- Work required: For the word "session", state how many lines of the records include it, with no other text.

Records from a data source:
******

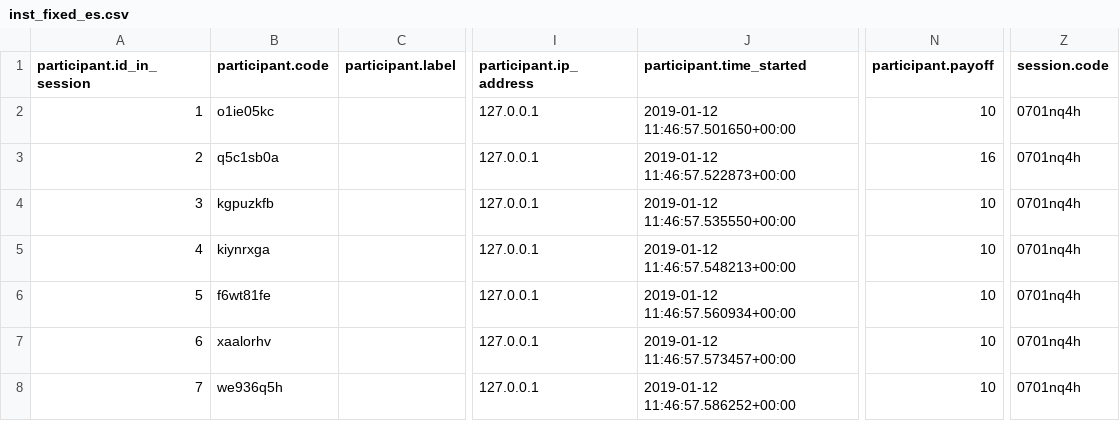
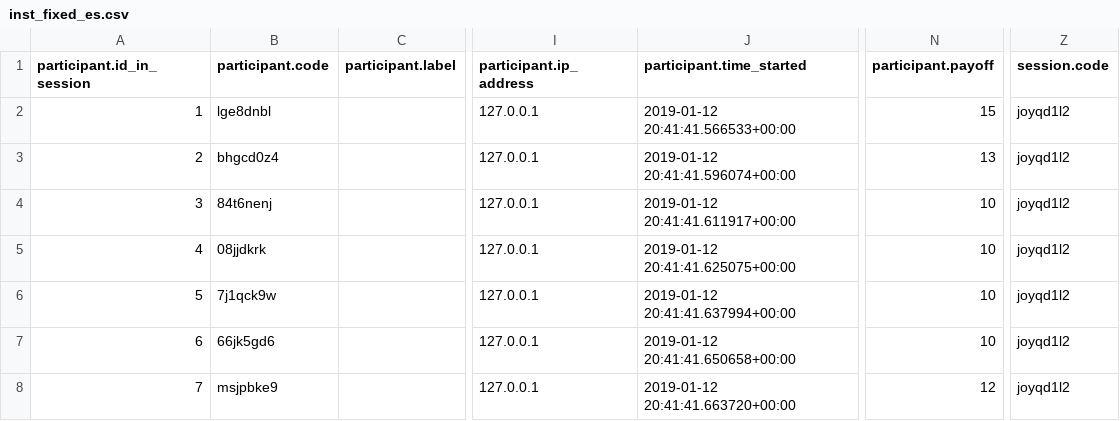
Before and after one commit to manumunoz/Switch_ES, a CSV file: test_sticky_es/inst_fixed_es.csv, drawn as a sheet; only a part is shown, gaps mark what is left out; the diff names each change by its address in the sheet, - before the commit and + after, or states it on an @@ line.

```diff
--- a/test_sticky_es/inst_fixed_es.csv
+++ b/test_sticky_es/inst_fixed_es.csv
-B2 (participant.code): o1ie05kc
+B2 (participant.code): lge8dnbl
-J2 (participant.time_started): 2019-01-12 11:46:57.501650+00:00
+J2 (participant.time_started): 2019-01-12 20:41:41.566533+00:00
-N2 (participant.payoff): 10
+N2 (participant.payoff): 15
-Z2:Z8 (session.code): 0701nq4h
+Z2:Z8 (session.code): joyqd1l2
-B3 (participant.code): q5c1sb0a
+B3 (participant.code): bhgcd0z4
-J3 (participant.time_started): 2019-01-12 11:46:57.522873+00:00
+J3 (participant.time_started): 2019-01-12 20:41:41.596074+00:00
-N3 (participant.payoff): 16
+N3 (participant.payoff): 13
-B4 (participant.code): kgpuzkfb
+B4 (participant.code): 84t6nenj
-J4 (participant.time_started): 2019-01-12 11:46:57.535550+00:00
+J4 (participant.time_started): 2019-01-12 20:41:41.611917+00:00
-B5 (participant.code): kiynrxga
+B5 (participant.code): 08jjdkrk
-J5 (participant.time_started): 2019-01-12 11:46:57.548213+00:00
+J5 (participant.time_started): 2019-01-12 20:41:41.625075+00:00
-B6 (participant.code): f6wt81fe
+B6 (participant.code): 7j1qck9w
-J6 (participant.time_started): 2019-01-12 11:46:57.560934+00:00
+J6 (participant.time_started): 2019-01-12 20:41:41.637994+00:00
-B7 (participant.code): xaalorhv
+B7 (participant.code): 66jk5gd6
-J7 (participant.time_started): 2019-01-12 11:46:57.573457+00:00
+J7 (participant.time_started): 2019-01-12 20:41:41.650658+00:00
-B8 (participant.code): we936q5h
+B8 (participant.code): msjpbke9
-J8 (participant.time_started): 2019-01-12 11:46:57.586252+00:00
+J8 (participant.time_started): 2019-01-12 20:41:41.663720+00:00
-N8 (participant.payoff): 10
+N8 (participant.payoff): 12
```
Also changed, not shown: test_sticky_es/alloc_es.csv, test_sticky_es/inst_fluid_es.csv, 34 other files.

******

- Answer box: 2